● **WORK ORDER**
Look through the entries below and return all lines including the word "README".
++++ THE RECORDS
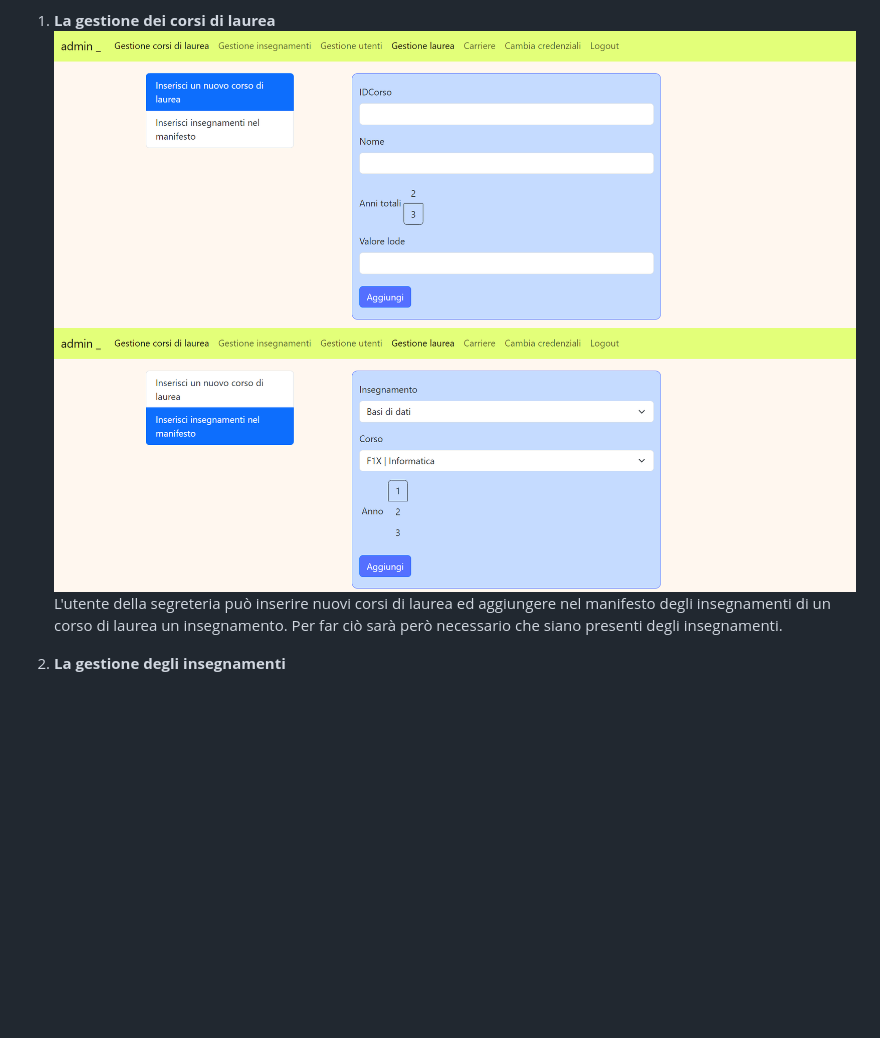
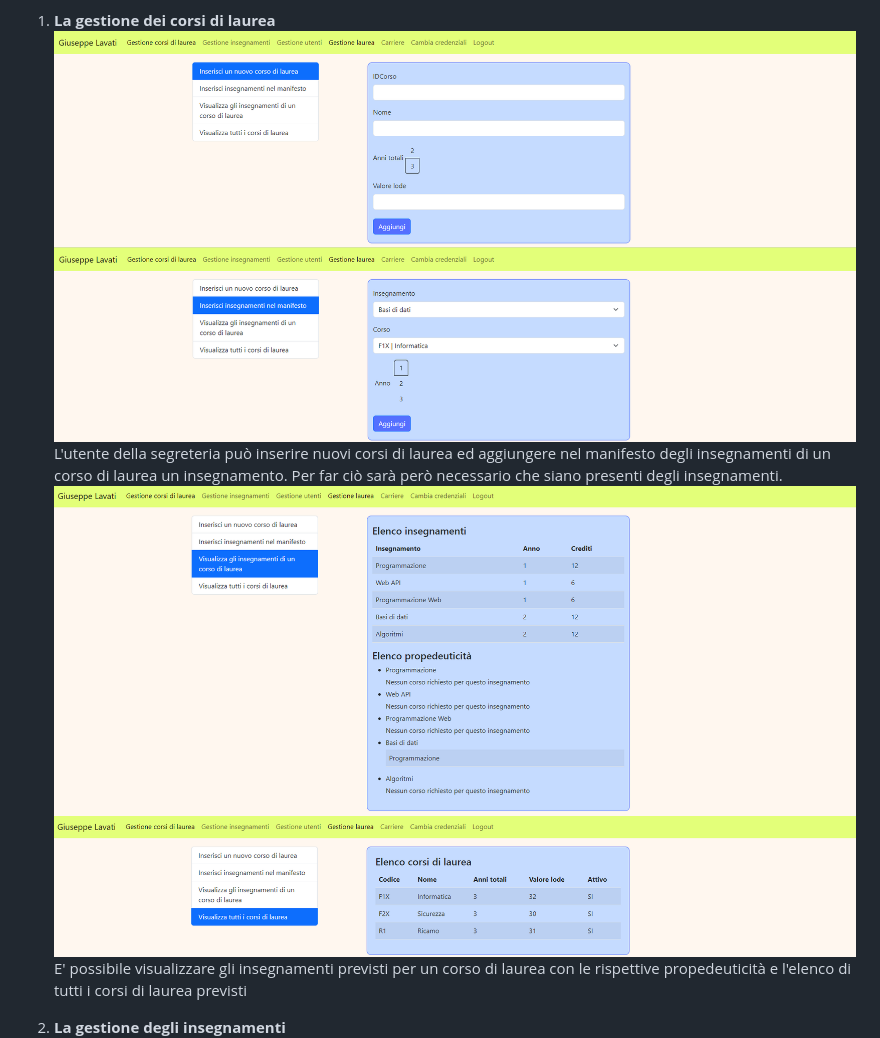
Before and after one commit to michelebolis/UniversityExamSystem, a Markdown page: documentazione/documentazione.md, the part around the change. Drawn GitHub-style; pictures changed too: documentazione/img/segreteria_corsi.png (deleted), documentazione/img/segreteria_corsi2.png (deleted), documentazione/img/segreteria_corsi2v2.png (added); blank space fills up the shorter version.

Commit message:
fix img

```diff
--- a/documentazione/documentazione.md
+++ b/documentazione/documentazione.md
@@ -342,10 +342,13 @@ Analizziamo le possibilità offerte per ciascun utente:
 Attraverso il menu della segreteria sarà concesso di:
 
 1. **La gestione dei corsi di laurea**
-![segreteria_corsi](https://github.com/michelebolis/UniversityExamSystem/blob/main/documentazione/img/segreteria_corsi.png?raw=True)
-![segreteria_corsi2](https://github.com/michelebolis/UniversityExamSystem/blob/main/documentazione/img/segreteria_corsi2.png?raw=True)
+![segreteria_corsi](https://github.com/michelebolis/UniversityExamSystem/blob/main/documentazione/img/segreteria_corsiv2.png?raw=True)
+![segreteria_corsi2](https://github.com/michelebolis/UniversityExamSystem/blob/main/documentazione/img/segreteria_corsi2v2.png?raw=True)
 L'utente della segreteria può inserire nuovi corsi di laurea ed aggiungere nel manifesto degli insegnamenti di un corso di laurea un insegnamento.
 Per far ciò sarà però necessario che siano presenti degli insegnamenti.
+![segreteria_corsi3](https://github.com/michelebolis/UniversityExamSystem/blob/main/documentazione/img/segreteria_corsi3v2.png?raw=True)
+![segreteria_corsi4](https://github.com/michelebolis/UniversityExamSystem/blob/main/documentazione/img/segreteria_corsi4v2.png?raw=True)
+E' possibile visualizzare gli insegnamenti previsti per un corso di laurea con le rispettive propedeuticità e l'elenco di tutti i corsi di laurea previsti
 
 2. **La gestione degli insegnamenti**
 ![segreteria_insegnamenti](https://github.com/michelebolis/UniversityExamSystem/blob/main/documentazione/img/segreteria_insegnamenti.png?raw=True)
```
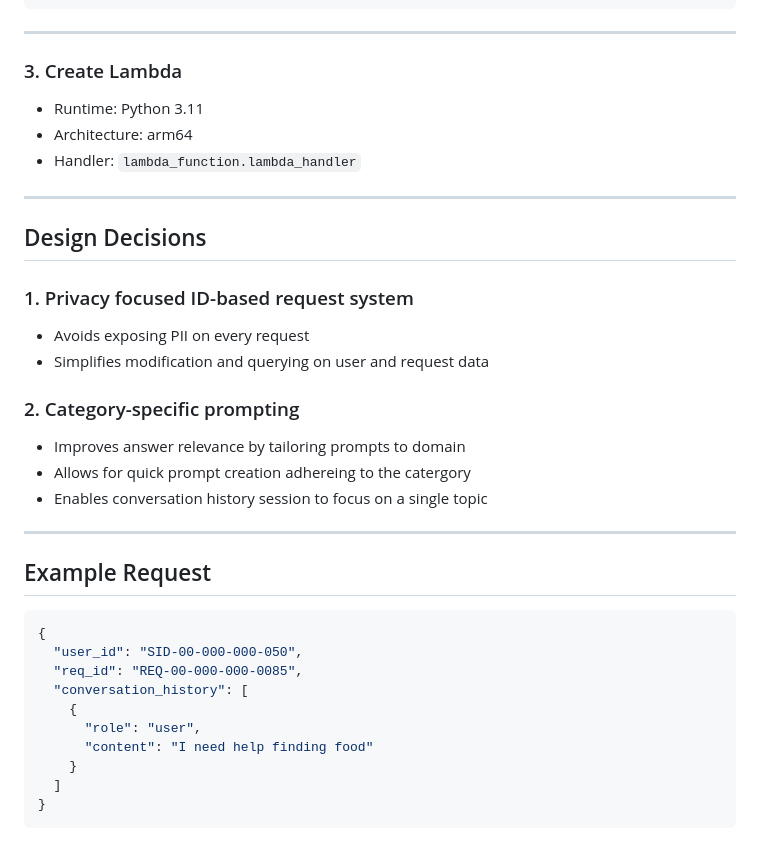
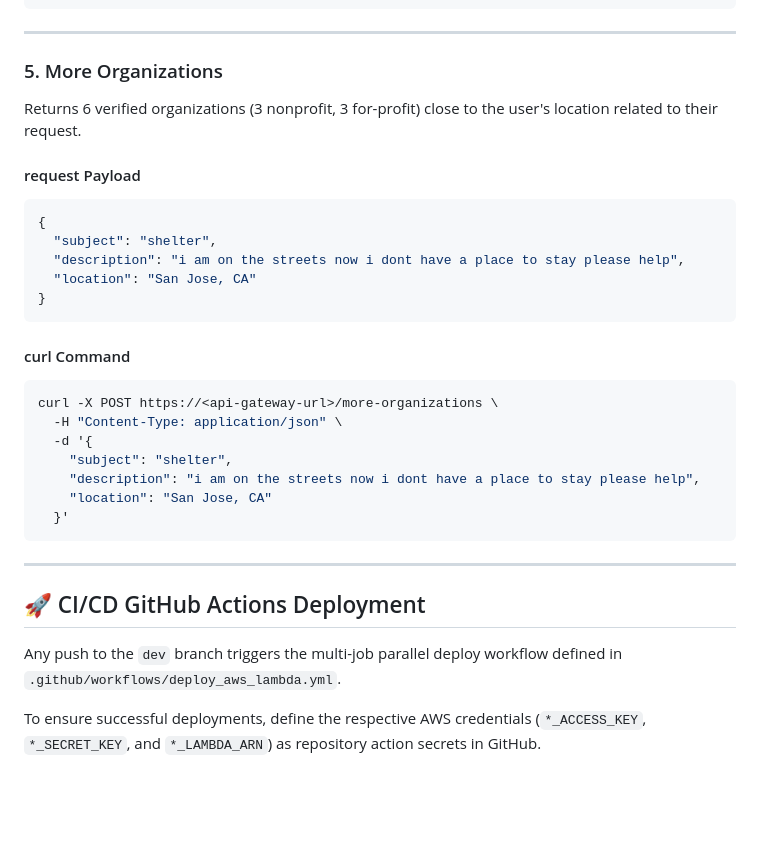
Before and after one commit to saayam-for-all/ai, a Markdown page: README.md, the part around one of its changes. GitHub-like rendering; blank space fills up the shorter version.

````diff
--- a/README.md
+++ b/README.md
@@ -163,50 +157,33 @@ zip -r deploy-package.zip . -x "python/*" "layer.zip" "*.git*"
 
 ---
 
-### 3. Create Lambda
+### 5. More Organizations
+Returns 6 verified organizations (3 nonprofit, 3 for-profit) close to the user's location related to their request.
 
-* Runtime: Python 3.11
-* Architecture: arm64
-* Handler: `lambda_function.lambda_handler`
+#### request Payload
+```json
+{
+  "subject": "shelter",
+  "description": "i am on the streets now i dont have a place to stay please help",
+  "location": "San Jose, CA"
+}
+```
+
+#### curl Command
+```bash
+curl -X POST https://<api-gateway-url>/more-organizations \
+  -H "Content-Type: application/json" \
+  -d '{
+    "subject": "shelter",
+    "description": "i am on the streets now i dont have a place to stay please help",
+    "location": "San Jose, CA"
+  }'
+```
 
 ---
 
-##  Design Decisions
+## 🚀 CI/CD GitHub Actions Deployment
 
-### 1. Privacy focused ID-based request system
+Any push to the `dev` branch triggers the multi-job parallel deploy workflow defined in `.github/workflows/deploy_aws_lambda.yml`.
 
-- Avoids exposing PII on every request
-- Simplifies modification and querying on user and request data
-
-### 2. Category-specific prompting
-
-- Improves answer relevance by tailoring prompts to domain
-- Allows for quick prompt creation adhereing to the catergory
-- Enables conversation history session to focus on a single topic
-
-<!-- ---
-
-##  Known Gaps / Improvements
-
-* Add **error handling standardization**
-* Improve **prompt safety (avoid repetition attacks)**
-* Add **rate limiting / logging**
-* Include **sample database schema**
-* Add **end-to-end test cases** -->
-
----
-
-##  Example Request
-
-```json
-{
-  "user_id": "SID-00-000-000-050",
-  "req_id": "REQ-00-000-000-0085",
-  "conversation_history": [
-    {
-      "role": "user",
-      "content": "I need help finding food"
-    }
-  ]
-}
-```
+To ensure successful deployments, define the respective AWS credentials (`*_ACCESS_KEY`, `*_SECRET_KEY`, and `*_LAMBDA_ARN`) as repository action secrets in GitHub.
````
Also changed, not shown: other parts of README.md (+113 -119 lines).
++++++++
● **EXERCISE RESPONSE**
Before and after one commit to saayam-for-all/ai, a Markdown page: README.md, the part around one of its changes. GitHub-like rendering; blank space fills up the shorter version.
--- a/README.md
+++ b/README.md
Also changed, not shown: other parts of README.md (+113 -119 lines).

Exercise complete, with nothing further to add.